From mama and motherland to motherhood, Alicia adds a touch of modern family life, on ‘Blended Family (What You Do for Love),’ which also features the only other guest on the album, Harlemite A$AP Rocky. A well put together pop song that heightens the many difficulties of a blended family; speaking from personal growth Alicia recounts her experiences with her blended family. ‘Work On It,’ produced by the iconc Pharrell Williams aligns the Harlem renaissance-style vocal harmonies and scat-chanting under Alicia’s top line is about her husband, continuing with the relationship theme of the album.
‘Cocoa Butter (Cross & Pic Interlude)’ reveals in-studio chatter about stretch marks a comical interlude that takes an intriguing look at both male and female opinions on image insecurities. Alicia puts together a powerful display juxtaposing societies fixation and obsession with seeing women constantly beautified. “I’m so secure with insecurities / why is being unique such an impurity?” Personified on her album cover speaking volumes in her visual presentation; untamed Afro freckled face on a quest for a makeup free movement, Alicia attempts to create an image of your reflection – and she glows on the dancehall inspired cut ‘Girl Can’t Be Herself’. Pondering that “maybe all this Maybelline is covering my self-esteem”, it’s a welcome contrast in relief to the highly contoured images cultivated for years amongst the image of women in the music industry.
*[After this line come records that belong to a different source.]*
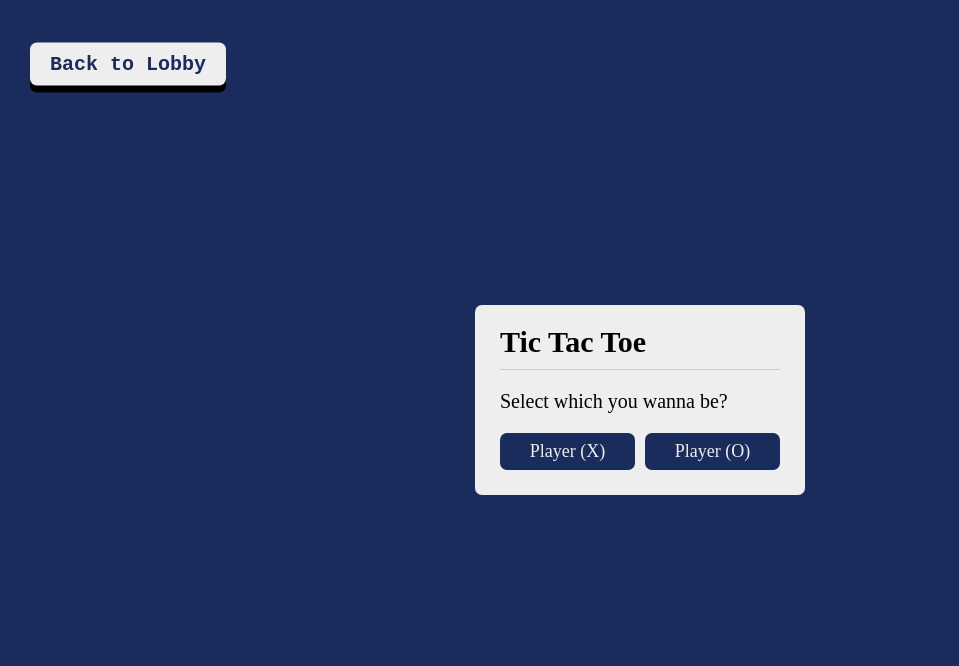
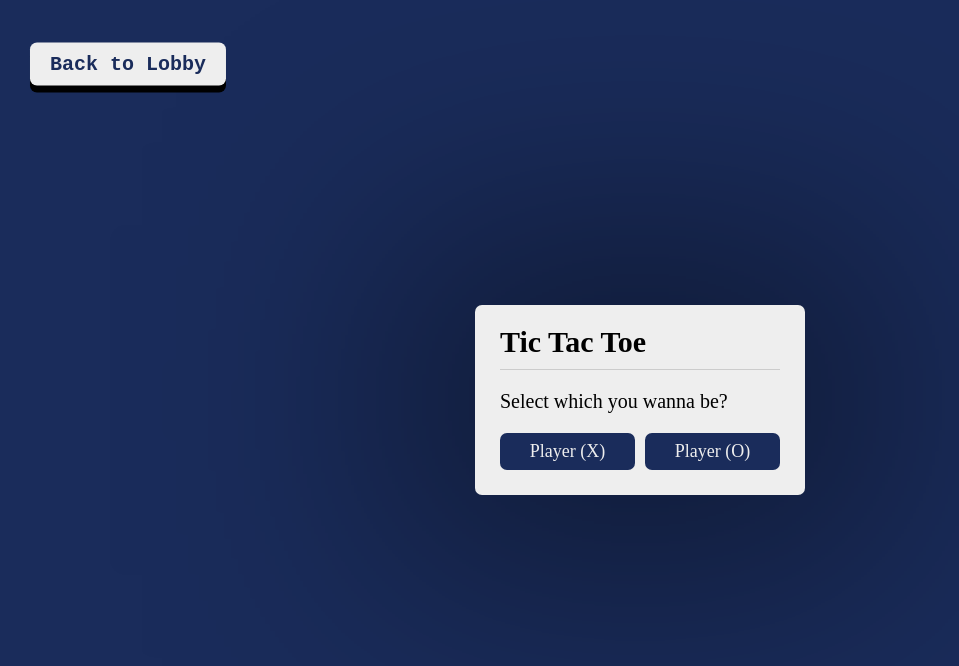
Before and after one commit to kenzay01/FunSpot, a plain HTML site: page play-zone/games/tic-tac-toe/tic-tac-toe.html in a window 1280 px wide. Shown: the whole page, without its empty margins (0-959 px from the left). Drawn offline with Linux system fonts and the light colour scheme; a web font is replaced by a local one.

Commit message:
Nothing special

```diff
--- a/play-zone/games/tic-tac-toe/tic-tac-toe.css
+++ b/play-zone/games/tic-tac-toe/tic-tac-toe.css
@@ -9,9 +9,19 @@ body {
   background-color: #1a2c5b;
 }
 
+.box-shadow {
+  width: 500px;
+  height: 350px;
+  background-color: rgba(0, 0, 0, 0.4);
+  z-index: -1;
+  border-radius: 15px;
+  filter: blur(125px);
+}
+
 .select-box,
 .player-board,
-.result-box {
+.result-box,
+.box-shadow {
   position: absolute;
   top: 50%;
   left: 50%;
--- a/play-zone/games/tic-tac-toe/tic-tac-toe.html
+++ b/play-zone/games/tic-tac-toe/tic-tac-toe.html
@@ -80,5 +80,6 @@
         <button>Replay</button>
       </div>
     </div>
+    <div class="box-shadow"></div>
   </body>
 </html>
```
Continuing into the very delicate and intensely thought provoking subject of sexuality – ‘Where Do We Begin Now,’ delivers a strong provocative narrative with a beautiful effect, reflecting on bonding romantically with another woman. Streams of harp inspired tones hush as Alicia almost whispers on the heartbeat induced rhythmic piano, demonstrating with honesty the allurement of and uncertainty with a relationship like this.
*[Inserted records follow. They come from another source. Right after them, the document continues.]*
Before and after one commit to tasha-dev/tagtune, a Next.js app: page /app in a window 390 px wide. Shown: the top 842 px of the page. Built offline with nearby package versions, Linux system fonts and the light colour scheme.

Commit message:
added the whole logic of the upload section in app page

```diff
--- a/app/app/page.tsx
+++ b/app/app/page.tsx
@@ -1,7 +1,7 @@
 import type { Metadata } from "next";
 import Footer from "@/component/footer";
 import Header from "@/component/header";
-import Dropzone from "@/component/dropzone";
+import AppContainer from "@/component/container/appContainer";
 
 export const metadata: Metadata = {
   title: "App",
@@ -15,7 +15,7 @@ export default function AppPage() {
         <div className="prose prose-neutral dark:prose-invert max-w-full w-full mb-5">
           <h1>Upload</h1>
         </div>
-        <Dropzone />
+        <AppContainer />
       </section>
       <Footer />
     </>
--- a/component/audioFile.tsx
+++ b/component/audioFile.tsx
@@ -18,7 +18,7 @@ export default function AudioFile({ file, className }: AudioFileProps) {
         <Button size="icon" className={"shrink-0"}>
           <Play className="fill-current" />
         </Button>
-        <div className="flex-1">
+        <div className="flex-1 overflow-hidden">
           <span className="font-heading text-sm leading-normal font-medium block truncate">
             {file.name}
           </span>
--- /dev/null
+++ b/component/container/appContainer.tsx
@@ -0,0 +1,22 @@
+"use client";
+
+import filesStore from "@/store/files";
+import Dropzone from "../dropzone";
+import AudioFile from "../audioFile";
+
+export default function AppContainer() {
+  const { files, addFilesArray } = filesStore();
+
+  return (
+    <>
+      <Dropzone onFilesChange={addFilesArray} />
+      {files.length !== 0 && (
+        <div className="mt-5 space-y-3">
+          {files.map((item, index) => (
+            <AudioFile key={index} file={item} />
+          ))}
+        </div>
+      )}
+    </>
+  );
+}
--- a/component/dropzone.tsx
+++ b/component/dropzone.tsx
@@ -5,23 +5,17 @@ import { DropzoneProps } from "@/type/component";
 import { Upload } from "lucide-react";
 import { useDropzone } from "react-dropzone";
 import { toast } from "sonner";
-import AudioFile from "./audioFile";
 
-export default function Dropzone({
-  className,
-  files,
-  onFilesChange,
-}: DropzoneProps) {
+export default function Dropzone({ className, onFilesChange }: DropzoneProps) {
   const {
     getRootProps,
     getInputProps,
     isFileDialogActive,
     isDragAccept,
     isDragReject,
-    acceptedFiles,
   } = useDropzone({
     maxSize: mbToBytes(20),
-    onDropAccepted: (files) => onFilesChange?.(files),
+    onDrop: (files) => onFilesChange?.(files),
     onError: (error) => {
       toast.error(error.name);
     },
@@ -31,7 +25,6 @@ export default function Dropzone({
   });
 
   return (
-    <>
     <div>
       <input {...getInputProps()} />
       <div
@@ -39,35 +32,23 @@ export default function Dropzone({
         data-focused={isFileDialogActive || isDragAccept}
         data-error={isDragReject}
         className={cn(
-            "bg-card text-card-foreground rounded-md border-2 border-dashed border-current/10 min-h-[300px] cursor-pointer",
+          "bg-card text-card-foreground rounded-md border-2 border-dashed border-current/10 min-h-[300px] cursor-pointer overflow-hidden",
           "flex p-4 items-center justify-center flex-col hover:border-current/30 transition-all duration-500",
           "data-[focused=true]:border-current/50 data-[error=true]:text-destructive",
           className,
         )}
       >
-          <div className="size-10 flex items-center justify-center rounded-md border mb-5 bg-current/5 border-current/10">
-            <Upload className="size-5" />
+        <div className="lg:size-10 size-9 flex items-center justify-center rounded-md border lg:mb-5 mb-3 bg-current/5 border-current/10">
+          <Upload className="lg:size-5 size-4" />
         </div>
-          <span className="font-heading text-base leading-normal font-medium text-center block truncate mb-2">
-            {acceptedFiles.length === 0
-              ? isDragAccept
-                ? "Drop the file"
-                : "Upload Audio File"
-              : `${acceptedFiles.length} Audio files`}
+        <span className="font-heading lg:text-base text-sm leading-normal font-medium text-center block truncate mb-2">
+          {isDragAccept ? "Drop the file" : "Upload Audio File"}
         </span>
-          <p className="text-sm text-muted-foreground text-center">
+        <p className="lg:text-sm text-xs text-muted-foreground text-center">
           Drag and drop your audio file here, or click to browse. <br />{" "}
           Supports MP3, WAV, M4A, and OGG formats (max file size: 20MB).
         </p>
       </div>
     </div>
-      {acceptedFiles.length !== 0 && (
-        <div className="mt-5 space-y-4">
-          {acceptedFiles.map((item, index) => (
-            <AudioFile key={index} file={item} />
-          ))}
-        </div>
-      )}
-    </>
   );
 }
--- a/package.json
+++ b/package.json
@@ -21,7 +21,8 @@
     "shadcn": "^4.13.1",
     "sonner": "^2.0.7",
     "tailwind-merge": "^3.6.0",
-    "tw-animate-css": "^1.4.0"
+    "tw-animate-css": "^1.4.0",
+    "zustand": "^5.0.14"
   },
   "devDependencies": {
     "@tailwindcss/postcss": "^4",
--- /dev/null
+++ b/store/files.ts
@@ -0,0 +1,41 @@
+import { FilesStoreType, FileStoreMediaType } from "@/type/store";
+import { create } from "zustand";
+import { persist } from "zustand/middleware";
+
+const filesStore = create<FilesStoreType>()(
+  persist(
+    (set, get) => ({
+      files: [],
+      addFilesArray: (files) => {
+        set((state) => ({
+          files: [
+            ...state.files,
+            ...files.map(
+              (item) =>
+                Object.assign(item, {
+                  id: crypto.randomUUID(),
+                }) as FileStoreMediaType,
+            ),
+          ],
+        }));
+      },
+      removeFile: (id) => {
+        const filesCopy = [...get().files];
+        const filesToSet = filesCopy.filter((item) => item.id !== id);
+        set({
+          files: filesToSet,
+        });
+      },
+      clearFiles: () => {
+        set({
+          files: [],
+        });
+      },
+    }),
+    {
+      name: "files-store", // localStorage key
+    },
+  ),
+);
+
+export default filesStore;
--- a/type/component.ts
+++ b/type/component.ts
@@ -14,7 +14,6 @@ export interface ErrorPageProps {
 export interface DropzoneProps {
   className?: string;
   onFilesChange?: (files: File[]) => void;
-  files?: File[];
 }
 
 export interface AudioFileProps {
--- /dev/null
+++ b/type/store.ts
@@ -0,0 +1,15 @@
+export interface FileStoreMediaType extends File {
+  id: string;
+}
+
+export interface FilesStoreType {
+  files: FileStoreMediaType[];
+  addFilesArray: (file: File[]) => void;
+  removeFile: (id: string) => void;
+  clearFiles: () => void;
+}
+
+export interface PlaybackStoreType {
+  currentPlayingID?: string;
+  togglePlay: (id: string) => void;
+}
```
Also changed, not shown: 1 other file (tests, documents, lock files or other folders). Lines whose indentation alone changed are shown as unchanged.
Cooking the two together, the political with the personal, Alicia closes with ‘Holy War’, speaking on the unimaginable things that take place during wars and how numb we as humanity have become to it. “What if sex was holy and war was obscene, And it wasn’t twisted,” It qualifies as a moment where Alicia embodies what she needed to be as an artist, “ready to be the Nina I was born to be. To be the Lennon I was born to be. To speak on what’s happening.”
Essentially ‘Here’ is a fierce depiction represented as a sonic gospel of our current times fuelled with oppression of African Americans. From the calm and warming ‘More Than We Know’ to the soulful rendition of ‘Hallelujah’, Alicia appears to be seeking redemption, as she spotlights many issues from the refugee epidemic in Syria to police brutality and the “school-to-prison pipeline” for young black men.
The whole album breeds a sense of joy and hope, giving space for healing to take place. This is Alicia’s most explicitly personal body of work, vocal about human injustices, vocal about self-love, self-image and empowerment. Raising many issues and leading with her unique empathic attributes, this is Alicia Keys shining a different musical light that we’ve not quite experienced before. Alicia unmasks the veil that’s been desperately covering the real issues that plague America and attacks them poignantly in a melodic yet risky way but one that’s worthy. It is a unified political awakening, that airs out her frustrations with grace.
The compositions by far exceed the generic hip-hop and R&B formats exploring different variations of sound albeit staying true to her core and paying homage to her city. Alicia Keys brings it back on ‘Here’, challenging every listener with the idea of change, of owning your truth and where you begin in your journey to being truly free.